WORK ORDER - Your answer should consist of the lines in the following data that contain "margin".

○ ○ ○ ○ ○

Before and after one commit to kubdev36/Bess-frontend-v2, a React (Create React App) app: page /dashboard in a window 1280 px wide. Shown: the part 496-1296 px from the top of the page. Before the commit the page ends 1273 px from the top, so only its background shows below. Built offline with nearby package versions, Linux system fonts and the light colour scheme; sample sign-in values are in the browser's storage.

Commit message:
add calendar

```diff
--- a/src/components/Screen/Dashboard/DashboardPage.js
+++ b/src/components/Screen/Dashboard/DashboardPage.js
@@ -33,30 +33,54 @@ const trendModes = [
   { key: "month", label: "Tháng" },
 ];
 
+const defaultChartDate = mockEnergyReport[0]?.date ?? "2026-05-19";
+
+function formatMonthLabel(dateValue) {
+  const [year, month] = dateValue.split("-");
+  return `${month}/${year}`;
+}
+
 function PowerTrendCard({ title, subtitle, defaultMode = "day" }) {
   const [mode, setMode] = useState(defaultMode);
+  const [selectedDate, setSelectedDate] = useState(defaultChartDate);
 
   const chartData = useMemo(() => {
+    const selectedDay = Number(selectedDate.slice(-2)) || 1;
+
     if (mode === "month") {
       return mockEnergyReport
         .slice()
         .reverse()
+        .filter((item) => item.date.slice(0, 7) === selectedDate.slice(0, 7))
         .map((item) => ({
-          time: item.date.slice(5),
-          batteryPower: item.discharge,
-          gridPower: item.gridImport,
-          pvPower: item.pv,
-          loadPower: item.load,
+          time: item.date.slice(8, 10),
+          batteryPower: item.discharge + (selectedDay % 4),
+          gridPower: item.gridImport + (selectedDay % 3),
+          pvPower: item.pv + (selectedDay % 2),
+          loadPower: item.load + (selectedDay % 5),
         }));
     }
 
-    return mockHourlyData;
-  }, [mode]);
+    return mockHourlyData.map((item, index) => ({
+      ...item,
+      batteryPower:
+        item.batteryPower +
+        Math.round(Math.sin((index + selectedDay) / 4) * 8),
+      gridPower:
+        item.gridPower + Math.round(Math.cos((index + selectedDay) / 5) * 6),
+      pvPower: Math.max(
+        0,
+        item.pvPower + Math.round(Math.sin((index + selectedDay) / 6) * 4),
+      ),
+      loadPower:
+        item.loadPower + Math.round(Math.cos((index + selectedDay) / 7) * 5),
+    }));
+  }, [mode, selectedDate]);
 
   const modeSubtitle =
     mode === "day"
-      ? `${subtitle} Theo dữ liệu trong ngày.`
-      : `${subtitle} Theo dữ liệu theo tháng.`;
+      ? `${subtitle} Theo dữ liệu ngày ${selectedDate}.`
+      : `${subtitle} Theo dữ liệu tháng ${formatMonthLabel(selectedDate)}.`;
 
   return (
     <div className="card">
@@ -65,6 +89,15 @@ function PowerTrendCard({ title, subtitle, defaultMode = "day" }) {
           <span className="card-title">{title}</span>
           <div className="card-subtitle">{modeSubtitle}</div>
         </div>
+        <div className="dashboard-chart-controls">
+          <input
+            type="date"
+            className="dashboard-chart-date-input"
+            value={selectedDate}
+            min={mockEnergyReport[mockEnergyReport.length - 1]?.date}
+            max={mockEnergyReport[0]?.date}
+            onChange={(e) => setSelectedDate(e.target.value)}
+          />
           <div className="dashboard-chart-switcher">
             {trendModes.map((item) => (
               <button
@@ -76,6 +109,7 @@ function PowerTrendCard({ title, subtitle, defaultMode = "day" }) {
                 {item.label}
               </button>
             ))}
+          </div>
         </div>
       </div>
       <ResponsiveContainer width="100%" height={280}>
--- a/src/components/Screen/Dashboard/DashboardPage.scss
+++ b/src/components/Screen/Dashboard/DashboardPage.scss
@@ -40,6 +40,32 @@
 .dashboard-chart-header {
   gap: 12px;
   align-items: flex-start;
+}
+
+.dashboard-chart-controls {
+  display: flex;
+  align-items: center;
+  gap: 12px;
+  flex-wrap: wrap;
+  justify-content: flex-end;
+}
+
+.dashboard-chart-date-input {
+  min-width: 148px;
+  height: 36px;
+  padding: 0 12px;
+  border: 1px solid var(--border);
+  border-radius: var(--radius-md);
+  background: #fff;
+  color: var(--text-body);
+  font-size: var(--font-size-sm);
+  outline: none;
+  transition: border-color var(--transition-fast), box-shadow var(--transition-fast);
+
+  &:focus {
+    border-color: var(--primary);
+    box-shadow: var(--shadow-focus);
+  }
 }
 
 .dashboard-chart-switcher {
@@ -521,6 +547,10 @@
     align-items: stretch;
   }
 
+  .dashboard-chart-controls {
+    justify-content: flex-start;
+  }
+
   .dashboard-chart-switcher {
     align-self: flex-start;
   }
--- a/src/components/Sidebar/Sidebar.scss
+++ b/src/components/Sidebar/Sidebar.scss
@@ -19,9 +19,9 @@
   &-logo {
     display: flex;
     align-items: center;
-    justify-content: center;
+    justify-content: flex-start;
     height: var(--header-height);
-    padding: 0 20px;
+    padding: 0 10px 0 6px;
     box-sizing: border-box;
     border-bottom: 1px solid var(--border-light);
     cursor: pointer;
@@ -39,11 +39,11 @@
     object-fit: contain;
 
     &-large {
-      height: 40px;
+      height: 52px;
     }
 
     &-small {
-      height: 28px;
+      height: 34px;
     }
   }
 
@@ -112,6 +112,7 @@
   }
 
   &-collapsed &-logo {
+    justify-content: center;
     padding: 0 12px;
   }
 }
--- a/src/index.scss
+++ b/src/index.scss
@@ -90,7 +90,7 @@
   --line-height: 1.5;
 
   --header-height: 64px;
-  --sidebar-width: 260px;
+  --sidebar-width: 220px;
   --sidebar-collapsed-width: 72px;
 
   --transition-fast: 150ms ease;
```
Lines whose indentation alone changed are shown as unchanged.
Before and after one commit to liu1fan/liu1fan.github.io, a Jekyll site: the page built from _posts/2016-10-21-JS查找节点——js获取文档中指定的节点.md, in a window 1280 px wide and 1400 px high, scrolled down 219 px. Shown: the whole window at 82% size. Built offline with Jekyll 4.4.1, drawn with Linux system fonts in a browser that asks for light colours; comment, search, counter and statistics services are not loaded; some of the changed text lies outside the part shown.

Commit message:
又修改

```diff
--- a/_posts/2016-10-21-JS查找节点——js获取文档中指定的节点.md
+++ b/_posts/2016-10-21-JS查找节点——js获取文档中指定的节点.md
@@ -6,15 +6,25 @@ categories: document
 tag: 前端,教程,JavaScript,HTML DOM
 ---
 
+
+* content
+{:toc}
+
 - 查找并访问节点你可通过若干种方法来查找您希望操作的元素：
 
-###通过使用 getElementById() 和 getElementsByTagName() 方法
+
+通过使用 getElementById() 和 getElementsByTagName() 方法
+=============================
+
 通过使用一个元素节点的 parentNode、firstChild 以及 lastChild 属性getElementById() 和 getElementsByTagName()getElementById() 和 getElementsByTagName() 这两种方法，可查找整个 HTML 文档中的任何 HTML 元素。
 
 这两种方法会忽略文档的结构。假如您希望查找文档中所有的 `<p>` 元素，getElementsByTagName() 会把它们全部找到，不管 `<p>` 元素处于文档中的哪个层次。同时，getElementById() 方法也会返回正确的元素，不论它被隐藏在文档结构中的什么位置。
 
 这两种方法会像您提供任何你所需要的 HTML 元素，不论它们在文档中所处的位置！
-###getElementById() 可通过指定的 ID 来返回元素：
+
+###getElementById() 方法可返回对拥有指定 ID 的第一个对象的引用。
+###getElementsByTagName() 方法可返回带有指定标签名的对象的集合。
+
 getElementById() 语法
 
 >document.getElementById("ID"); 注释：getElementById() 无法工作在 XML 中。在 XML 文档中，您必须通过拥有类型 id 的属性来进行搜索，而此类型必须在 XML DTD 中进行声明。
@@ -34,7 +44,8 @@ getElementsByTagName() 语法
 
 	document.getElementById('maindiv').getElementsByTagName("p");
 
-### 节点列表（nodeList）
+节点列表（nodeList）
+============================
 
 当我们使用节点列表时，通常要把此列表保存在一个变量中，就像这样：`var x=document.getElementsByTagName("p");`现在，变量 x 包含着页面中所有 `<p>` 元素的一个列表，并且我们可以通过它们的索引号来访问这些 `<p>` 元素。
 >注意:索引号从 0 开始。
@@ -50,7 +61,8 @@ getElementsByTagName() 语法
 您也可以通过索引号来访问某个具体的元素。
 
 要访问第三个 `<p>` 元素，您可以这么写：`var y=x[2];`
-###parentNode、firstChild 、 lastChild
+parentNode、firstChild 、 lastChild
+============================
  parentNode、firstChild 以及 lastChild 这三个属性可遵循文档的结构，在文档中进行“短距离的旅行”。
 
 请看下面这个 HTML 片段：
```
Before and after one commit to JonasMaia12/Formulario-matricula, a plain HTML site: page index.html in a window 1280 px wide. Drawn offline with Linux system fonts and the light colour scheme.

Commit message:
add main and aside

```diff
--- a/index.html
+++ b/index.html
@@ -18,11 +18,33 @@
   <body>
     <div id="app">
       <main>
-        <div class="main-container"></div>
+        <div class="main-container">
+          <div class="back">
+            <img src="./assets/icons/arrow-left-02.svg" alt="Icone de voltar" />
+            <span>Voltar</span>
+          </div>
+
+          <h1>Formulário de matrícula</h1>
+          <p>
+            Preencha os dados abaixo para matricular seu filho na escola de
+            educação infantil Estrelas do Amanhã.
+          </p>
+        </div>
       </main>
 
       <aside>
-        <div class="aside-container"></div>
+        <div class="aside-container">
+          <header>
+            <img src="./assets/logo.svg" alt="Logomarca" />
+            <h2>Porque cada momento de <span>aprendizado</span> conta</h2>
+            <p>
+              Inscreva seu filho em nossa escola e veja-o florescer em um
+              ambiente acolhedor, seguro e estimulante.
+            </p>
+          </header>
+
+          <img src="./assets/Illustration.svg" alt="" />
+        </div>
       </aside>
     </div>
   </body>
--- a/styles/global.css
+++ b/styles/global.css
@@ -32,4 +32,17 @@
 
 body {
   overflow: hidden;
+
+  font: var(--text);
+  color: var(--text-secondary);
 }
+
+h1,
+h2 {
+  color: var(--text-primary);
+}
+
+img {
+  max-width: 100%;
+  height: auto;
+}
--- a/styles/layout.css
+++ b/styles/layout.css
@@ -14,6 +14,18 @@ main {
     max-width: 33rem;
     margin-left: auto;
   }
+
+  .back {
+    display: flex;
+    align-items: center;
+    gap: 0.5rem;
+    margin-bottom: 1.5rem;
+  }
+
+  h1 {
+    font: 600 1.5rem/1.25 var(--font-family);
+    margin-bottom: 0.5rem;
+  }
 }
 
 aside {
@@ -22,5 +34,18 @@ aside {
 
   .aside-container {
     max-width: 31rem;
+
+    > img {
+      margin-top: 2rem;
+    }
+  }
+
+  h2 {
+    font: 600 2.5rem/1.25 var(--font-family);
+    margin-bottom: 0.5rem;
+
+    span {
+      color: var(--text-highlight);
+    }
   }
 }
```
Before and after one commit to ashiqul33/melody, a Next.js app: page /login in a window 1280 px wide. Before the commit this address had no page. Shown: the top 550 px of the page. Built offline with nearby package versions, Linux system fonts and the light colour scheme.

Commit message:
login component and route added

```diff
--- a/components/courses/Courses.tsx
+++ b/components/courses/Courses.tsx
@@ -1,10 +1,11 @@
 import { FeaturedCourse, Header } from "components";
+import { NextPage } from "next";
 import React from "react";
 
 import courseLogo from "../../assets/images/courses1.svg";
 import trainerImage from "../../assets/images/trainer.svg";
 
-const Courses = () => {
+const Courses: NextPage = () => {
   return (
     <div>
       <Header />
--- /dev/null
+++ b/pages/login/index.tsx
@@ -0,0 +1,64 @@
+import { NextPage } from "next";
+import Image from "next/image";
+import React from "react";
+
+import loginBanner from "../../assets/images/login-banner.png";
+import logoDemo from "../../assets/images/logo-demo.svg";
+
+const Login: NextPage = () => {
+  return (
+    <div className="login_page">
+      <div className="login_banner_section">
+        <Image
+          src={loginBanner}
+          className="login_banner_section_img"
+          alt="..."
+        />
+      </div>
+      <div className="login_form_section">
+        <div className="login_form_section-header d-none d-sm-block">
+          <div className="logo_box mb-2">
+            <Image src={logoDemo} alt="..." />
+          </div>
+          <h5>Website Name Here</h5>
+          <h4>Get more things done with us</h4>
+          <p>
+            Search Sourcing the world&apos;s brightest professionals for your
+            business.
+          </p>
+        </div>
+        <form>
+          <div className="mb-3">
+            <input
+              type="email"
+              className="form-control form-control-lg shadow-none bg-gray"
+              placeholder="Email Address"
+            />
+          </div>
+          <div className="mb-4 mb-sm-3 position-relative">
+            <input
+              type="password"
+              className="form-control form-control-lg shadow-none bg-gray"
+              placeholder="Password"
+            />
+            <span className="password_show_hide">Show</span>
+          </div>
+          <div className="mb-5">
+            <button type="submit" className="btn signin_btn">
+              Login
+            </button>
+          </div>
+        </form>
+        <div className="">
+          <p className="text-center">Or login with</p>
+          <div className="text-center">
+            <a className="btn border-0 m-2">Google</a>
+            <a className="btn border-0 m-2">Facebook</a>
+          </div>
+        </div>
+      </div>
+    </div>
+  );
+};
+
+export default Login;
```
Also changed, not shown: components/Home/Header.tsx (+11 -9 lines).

○ ○ ○ ○ ○

RESPONSE AREA -
     margin-left: auto;
+    margin-bottom: 1.5rem;
+    margin-bottom: 0.5rem;
+      margin-top: 2rem;
+    margin-bottom: 0.5rem;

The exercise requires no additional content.